This article provides some suggestions as to how an employer can create a policy to ensure that it owns its social media accounts and reduce the risk of engaging in litigation with a departing employee with respect to social media contacts, connections and followers. In addition, it provides some tips regarding social media policies more generally.
There is no one-size-fits-all social media ownership policy or social media policy; an employer must craft an individualized policy based on many considerations, including the nature of the employer's business, the workplace environment and whether the employer encourages or discourages the use of social media.
1. Social Media Ownership Policy
Employers should consider establishing a written policy regarding the employer's ownership of social media accounts created or used by employees on behalf of the employer. Such a policy may:
- Define social media;
- Establish that the employer owns the employer's social media accounts, including content, friends/followers, usernames and passwords;
- Confirm that the administrative rights to an employer's social media accounts should be limited to certain employees with the permission to post, with the log-in information stored in a secure database which the employer controls;
- Provide guidelines with respect to the appropriate use of an employer's social media account;
- Integrate an employer's social media ownership policy with other policies, including polices with respect to confidential information;
- Outline what happens to an employer's social media accounts when an employee with administrative rights departs; and
- Ensure that the Company's use of any social media platform complies with all applicable laws, and each website's terms and conditions and privacy policies.
2. Social Media Policy
More generally, employers should consider establishing a written policy regarding the appropriate use of social media in the workplace. Such a policy may:
- Define social media;
- Specify who is bound by the policy;
- Distinguish between an employee's personal use of social media versus an employee's use on behalf of the employer;
- Specify whether/when the personal use of social media is acceptable at work;

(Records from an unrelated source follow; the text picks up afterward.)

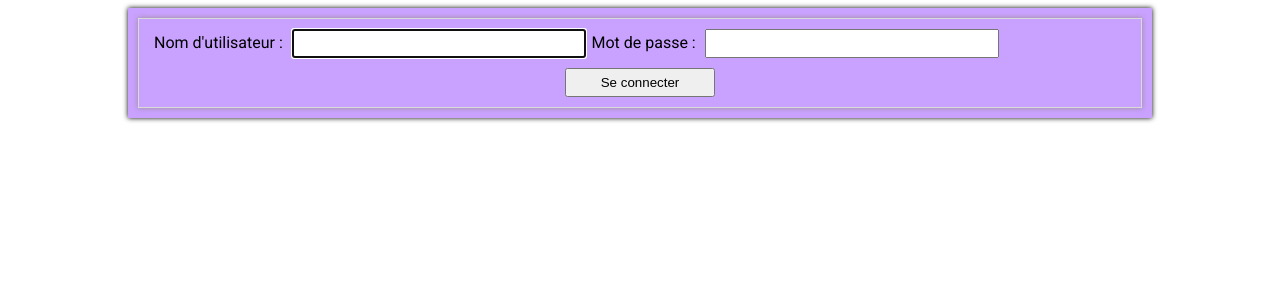
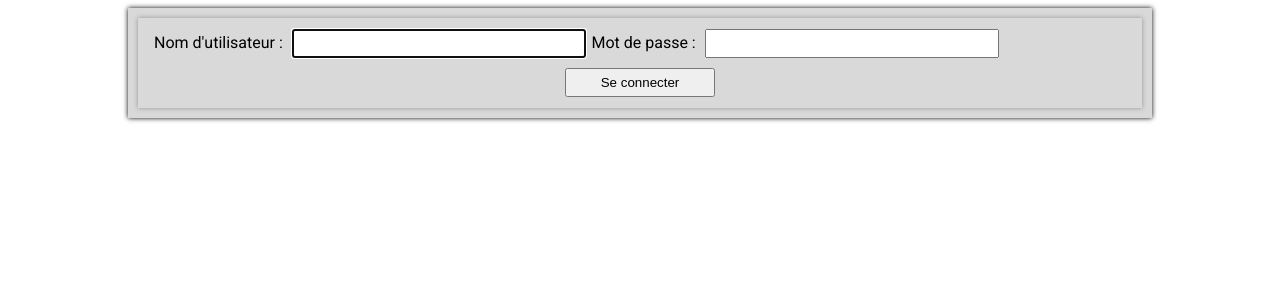
Before and after one commit to gpenissard/gato, a PHP site: page / in a window 1280 px wide. Shown: the top 300 px of the page. Run offline with PHP 8.4, Linux system fonts and the light colour scheme.

Commit message:
CSS form

```diff
--- a/style/main.css
+++ b/style/main.css
@@ -10,7 +10,7 @@ body {
     width: 1024px;
     margin:0 auto;
     padding: 10px;
-    background: rgba(110, 0, 255, 0.37);
+    background: rgba(154, 153, 156, 0.37);
     box-shadow: 0px 0px 5px #000;
 }
 
```
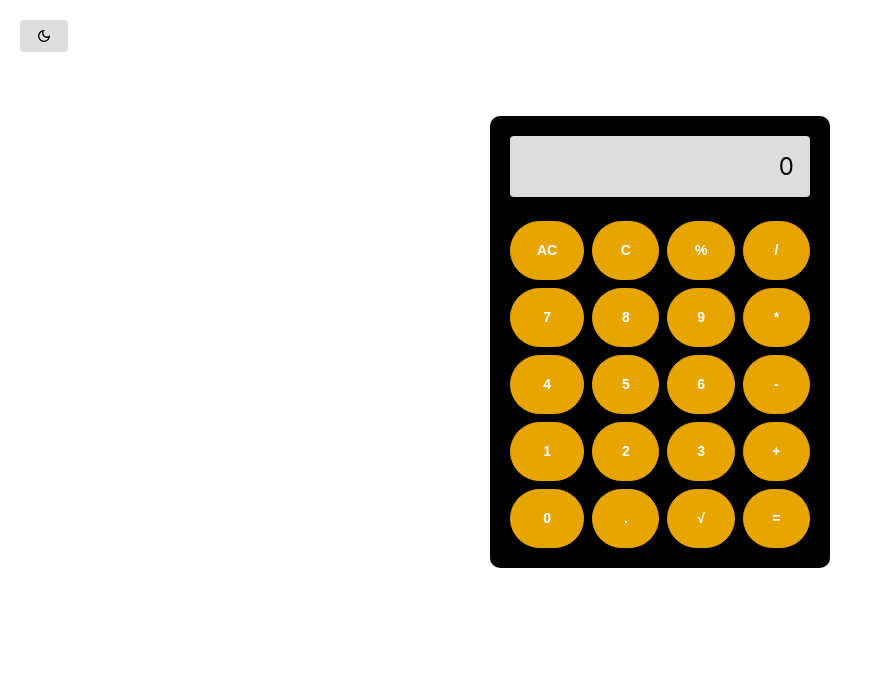
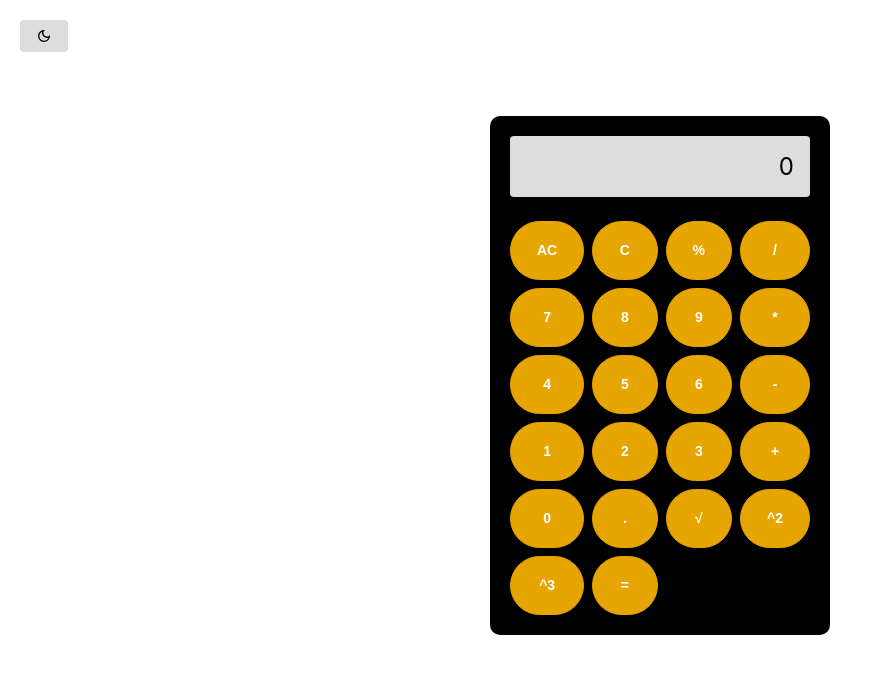
Before and after one commit to MinayeAliyeva/Calculator-App, a React (Create React App) app in the folder my-app/: page / in a window 1280 px wide. Shown: the top 674 px of the page, without its empty margins (0-873 px from the left). Built offline with nearby package versions, Linux system fonts and the light colour scheme.

Commit message:
feture(feature/pow):Added calculate pow

```diff
--- a/my-app/src/components/Calculator.tsx
+++ b/my-app/src/components/Calculator.tsx
@@ -4,6 +4,7 @@ import { Box } from "@mui/material";
 import { evaluateExpression } from "../helpers/evaluateExpression";
 import { useTheme } from "../context/ThemeContext";
 import { MdOutlineDarkMode } from "react-icons/md";
+
 const Calculator = () => {
   const [display, setDisplay] = useState("");
   const { isDarkMode, toggleTheme } = useTheme();
@@ -41,6 +42,15 @@ const Calculator = () => {
     }
   }, []);
 
+  const handlePowClick = useCallback((exponent: number) => {
+    try {
+      const poweredNum = Math.pow(parseFloat(display), exponent)?.toString();
+      setDisplay(poweredNum);
+    } catch (error) {
+      setDisplay(`${error}`);
+    }
+  }, [display]);
+
   const handleValueClick = useCallback((value: string) => {
     setDisplay((prev) => prev + value);
   }, []);
@@ -63,6 +73,12 @@ const Calculator = () => {
         case "√":
           handleSquareRootClick();
           break;
+        case "^2":
+          handlePowClick(2);
+          break;
+        case "^3":
+          handlePowClick(3);
+          break;
         default:
           handleValueClick(value);
           break;
@@ -74,6 +90,7 @@ const Calculator = () => {
       handleAllClearClick,
       handlePercentageClick,
       handleSquareRootClick,
+      handlePowClick,
       handleValueClick,
     ]
   );
@@ -98,6 +115,8 @@ const Calculator = () => {
     "0",
     ".",
     "√",
+    "^2",
+    "^3",
     "=",
   ];
 
@@ -113,7 +132,7 @@ const Calculator = () => {
           borderRadius: "4px",
           cursor: "pointer",
           transition: "background-color 0.3s ease, color 0.3s ease",
-      margin:"20px"
+          margin: "20px",
         }}
         onClick={toggleTheme}
       />
@@ -124,8 +143,6 @@ const Calculator = () => {
           paddingTop: 5,
           color: isDarkMode ? "#fff" : "#000",
           borderRadius: 2,
-        transition:
-          "background-color 0.3s ease, color 0.3s ease, box-shadow 0.3s ease",
         }}
       >
         <Box
@@ -145,7 +162,6 @@ const Calculator = () => {
               borderRadius: 1,
               mb: 2,
               transition: "background-color 0.3s ease",
-
             }}
           >
             {display || "0"}
@@ -158,7 +174,8 @@ const Calculator = () => {
             />
           ))}
         </Box>
-    </Box></>
+      </Box>
+    </>
   );
 };
 
```
Lines whose indentation alone changed are shown as unchanged.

- Confirm whether the employer will monitor the employee's social media and/or internet use at work;
- Outline the risks to an employer from the employee's use of social media, including damage to an employer's reputation or the unauthorized disclosure of confidential information;
- Confirm that workplace rules and policies which prohibit harassment and bullying and protect human rights extend to an employee's online presence and that the use of social media and inappropriate online comments outside the workplace may lead to discipline;
- Provide guidelines with respect to the responsible use of social media by employees, including the non-disclosure of confidential and/or client information;
- Identify whether any legislation applies to the collection, use or disclosure of personal information in the workplace;
- Ensure that an employer's social media policy is integrated with an employer's other policies;
- Specify the consequences for violating the policy; and
- Provide for an annual review of the policy by employees.
We would be pleased to assist with the development of your social media and social media ownership policy.
The content of this article is intended to provide a general guide to the subject matter. Specialist advice should be sought about your specific circumstances.